> WHAT IS REQUIRED
State only the number of lines below where the word "texttt" is found.

═════ RECORDED INFORMATION ═════

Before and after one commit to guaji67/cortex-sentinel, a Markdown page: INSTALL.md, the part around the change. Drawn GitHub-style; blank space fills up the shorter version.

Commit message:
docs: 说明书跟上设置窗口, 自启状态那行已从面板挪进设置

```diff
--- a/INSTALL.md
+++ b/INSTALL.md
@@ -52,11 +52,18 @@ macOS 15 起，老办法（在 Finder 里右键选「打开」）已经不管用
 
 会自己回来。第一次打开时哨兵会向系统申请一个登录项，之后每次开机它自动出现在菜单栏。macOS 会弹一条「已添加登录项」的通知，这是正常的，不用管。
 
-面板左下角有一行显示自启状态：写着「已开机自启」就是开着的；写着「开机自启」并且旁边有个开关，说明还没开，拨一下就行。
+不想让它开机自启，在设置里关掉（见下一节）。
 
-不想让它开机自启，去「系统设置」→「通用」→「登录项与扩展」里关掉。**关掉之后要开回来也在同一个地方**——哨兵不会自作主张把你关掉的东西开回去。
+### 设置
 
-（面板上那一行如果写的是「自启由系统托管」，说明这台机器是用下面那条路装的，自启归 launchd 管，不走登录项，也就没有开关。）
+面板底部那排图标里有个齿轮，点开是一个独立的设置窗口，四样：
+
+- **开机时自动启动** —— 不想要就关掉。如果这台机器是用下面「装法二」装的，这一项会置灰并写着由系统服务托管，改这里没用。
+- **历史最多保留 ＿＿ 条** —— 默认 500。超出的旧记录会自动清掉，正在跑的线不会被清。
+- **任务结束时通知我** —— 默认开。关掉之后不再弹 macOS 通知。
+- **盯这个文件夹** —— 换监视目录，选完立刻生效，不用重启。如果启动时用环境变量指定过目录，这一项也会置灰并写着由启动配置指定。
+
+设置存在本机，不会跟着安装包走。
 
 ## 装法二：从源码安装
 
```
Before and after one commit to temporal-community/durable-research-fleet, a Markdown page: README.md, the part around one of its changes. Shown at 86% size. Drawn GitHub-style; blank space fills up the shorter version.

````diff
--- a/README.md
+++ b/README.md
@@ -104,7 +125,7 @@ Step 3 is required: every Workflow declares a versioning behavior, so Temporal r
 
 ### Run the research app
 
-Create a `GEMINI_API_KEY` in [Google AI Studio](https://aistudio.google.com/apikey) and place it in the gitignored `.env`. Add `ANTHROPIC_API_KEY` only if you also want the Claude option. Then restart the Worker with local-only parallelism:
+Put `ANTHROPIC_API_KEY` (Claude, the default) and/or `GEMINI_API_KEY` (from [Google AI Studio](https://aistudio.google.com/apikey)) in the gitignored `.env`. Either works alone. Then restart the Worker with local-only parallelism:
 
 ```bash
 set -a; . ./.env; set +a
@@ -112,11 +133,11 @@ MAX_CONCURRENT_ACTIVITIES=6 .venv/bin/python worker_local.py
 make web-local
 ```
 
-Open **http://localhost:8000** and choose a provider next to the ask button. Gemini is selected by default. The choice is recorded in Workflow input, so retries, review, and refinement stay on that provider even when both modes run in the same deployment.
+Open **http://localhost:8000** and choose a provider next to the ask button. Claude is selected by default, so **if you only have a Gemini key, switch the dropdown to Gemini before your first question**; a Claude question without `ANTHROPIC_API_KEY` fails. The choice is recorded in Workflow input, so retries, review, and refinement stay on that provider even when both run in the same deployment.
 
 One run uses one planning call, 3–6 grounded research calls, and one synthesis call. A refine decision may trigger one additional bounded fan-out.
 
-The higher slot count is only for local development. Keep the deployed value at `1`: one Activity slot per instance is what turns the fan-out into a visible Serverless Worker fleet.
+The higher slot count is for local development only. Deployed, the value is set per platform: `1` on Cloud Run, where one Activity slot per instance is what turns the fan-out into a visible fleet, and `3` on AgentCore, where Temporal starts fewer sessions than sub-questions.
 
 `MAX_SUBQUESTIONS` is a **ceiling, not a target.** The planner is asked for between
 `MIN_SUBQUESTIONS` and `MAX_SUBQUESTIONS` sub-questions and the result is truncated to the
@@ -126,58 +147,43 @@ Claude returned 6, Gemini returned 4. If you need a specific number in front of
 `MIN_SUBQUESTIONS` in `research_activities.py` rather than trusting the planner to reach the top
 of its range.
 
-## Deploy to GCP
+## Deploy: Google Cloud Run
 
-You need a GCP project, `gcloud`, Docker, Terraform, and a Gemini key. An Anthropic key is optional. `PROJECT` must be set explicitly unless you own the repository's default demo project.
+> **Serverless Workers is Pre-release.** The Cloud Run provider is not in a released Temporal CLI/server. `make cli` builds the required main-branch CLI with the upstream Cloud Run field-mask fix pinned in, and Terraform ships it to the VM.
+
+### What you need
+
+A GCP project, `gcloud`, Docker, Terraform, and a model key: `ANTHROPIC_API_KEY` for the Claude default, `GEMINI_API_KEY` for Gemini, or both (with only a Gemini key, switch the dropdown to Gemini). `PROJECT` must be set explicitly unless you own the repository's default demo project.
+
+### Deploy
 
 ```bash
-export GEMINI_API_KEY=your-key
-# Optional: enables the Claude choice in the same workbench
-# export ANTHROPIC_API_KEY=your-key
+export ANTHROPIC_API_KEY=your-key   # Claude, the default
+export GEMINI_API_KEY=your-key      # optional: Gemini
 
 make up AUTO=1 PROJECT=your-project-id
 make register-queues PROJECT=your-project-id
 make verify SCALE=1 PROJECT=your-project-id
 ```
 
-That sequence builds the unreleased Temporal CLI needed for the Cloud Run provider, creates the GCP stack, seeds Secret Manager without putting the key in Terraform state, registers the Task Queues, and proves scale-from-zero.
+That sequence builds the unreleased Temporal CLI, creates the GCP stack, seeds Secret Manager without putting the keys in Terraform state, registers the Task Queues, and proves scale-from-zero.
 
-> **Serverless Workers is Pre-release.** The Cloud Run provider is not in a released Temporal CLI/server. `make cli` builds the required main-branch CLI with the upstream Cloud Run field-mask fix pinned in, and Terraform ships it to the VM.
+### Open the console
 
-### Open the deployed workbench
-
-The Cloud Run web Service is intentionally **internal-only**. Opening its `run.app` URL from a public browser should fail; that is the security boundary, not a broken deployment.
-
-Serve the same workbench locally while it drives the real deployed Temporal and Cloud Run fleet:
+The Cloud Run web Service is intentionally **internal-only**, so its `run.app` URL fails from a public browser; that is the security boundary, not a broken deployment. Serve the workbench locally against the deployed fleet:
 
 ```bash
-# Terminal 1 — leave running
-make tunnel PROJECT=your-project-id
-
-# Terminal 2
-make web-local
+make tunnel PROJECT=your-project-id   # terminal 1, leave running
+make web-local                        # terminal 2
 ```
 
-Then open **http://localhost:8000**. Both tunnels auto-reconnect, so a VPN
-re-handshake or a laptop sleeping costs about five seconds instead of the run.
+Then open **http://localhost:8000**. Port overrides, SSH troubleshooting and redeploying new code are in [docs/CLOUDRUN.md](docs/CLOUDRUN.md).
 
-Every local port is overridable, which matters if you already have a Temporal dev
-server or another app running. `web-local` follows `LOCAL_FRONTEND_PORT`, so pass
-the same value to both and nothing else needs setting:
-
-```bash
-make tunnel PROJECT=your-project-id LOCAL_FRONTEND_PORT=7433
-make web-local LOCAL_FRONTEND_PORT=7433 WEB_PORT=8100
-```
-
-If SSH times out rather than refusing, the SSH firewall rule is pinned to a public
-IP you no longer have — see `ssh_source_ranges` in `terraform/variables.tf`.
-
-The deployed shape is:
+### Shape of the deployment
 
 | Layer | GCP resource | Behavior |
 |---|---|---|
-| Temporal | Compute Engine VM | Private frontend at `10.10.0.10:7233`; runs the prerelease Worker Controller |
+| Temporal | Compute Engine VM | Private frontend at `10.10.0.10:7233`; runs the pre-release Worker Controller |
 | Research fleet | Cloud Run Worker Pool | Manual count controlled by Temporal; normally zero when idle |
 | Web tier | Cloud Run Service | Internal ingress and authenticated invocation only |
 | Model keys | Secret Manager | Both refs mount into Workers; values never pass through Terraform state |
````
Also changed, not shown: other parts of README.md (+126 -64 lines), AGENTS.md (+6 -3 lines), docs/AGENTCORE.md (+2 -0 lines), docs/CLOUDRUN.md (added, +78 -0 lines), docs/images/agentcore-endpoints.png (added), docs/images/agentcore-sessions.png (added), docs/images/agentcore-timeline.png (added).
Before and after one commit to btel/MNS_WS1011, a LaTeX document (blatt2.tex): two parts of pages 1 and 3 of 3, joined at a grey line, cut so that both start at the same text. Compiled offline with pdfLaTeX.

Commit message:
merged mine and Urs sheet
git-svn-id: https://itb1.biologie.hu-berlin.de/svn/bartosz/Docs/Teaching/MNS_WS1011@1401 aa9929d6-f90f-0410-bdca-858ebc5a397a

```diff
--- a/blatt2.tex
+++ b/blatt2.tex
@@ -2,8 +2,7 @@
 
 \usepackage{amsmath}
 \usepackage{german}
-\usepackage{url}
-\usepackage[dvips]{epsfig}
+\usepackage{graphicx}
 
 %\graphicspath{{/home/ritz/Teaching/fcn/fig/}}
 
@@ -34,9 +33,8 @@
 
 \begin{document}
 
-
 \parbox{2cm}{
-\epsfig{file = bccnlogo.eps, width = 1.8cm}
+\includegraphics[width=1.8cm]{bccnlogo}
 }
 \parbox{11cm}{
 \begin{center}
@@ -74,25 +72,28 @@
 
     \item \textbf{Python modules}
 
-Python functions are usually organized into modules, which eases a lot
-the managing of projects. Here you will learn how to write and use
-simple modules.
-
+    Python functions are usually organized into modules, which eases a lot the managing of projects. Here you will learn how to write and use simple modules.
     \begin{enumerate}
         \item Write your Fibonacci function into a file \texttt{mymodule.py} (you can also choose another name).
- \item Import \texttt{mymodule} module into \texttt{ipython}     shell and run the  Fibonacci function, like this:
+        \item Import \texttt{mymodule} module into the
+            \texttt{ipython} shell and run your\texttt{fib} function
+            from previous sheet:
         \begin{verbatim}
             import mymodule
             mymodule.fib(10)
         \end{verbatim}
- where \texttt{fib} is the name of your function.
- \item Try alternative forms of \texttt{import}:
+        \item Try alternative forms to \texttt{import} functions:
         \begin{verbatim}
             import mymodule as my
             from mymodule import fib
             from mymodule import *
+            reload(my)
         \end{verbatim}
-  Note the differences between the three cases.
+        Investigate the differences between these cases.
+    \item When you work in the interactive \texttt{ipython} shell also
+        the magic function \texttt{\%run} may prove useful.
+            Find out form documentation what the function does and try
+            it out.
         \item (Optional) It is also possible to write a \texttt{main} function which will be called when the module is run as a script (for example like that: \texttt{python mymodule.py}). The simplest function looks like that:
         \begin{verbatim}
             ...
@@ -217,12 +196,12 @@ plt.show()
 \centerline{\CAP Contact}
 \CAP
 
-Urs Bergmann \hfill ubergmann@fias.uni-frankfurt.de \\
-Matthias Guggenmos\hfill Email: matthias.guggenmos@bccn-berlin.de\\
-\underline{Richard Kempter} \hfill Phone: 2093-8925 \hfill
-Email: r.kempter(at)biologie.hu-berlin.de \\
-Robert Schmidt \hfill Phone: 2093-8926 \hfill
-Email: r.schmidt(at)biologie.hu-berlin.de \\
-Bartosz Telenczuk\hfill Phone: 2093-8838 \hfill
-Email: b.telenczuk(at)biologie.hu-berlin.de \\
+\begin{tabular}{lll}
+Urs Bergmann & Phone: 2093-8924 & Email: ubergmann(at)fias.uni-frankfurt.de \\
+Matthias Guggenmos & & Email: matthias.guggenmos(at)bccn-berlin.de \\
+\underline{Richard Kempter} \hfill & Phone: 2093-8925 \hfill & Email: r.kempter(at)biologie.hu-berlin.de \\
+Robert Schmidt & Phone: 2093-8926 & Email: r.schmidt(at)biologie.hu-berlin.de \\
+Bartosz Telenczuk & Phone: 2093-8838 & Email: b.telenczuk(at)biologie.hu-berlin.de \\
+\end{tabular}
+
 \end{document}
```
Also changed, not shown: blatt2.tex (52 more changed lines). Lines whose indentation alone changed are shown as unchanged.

═════

> EXPECTED ANSWER
10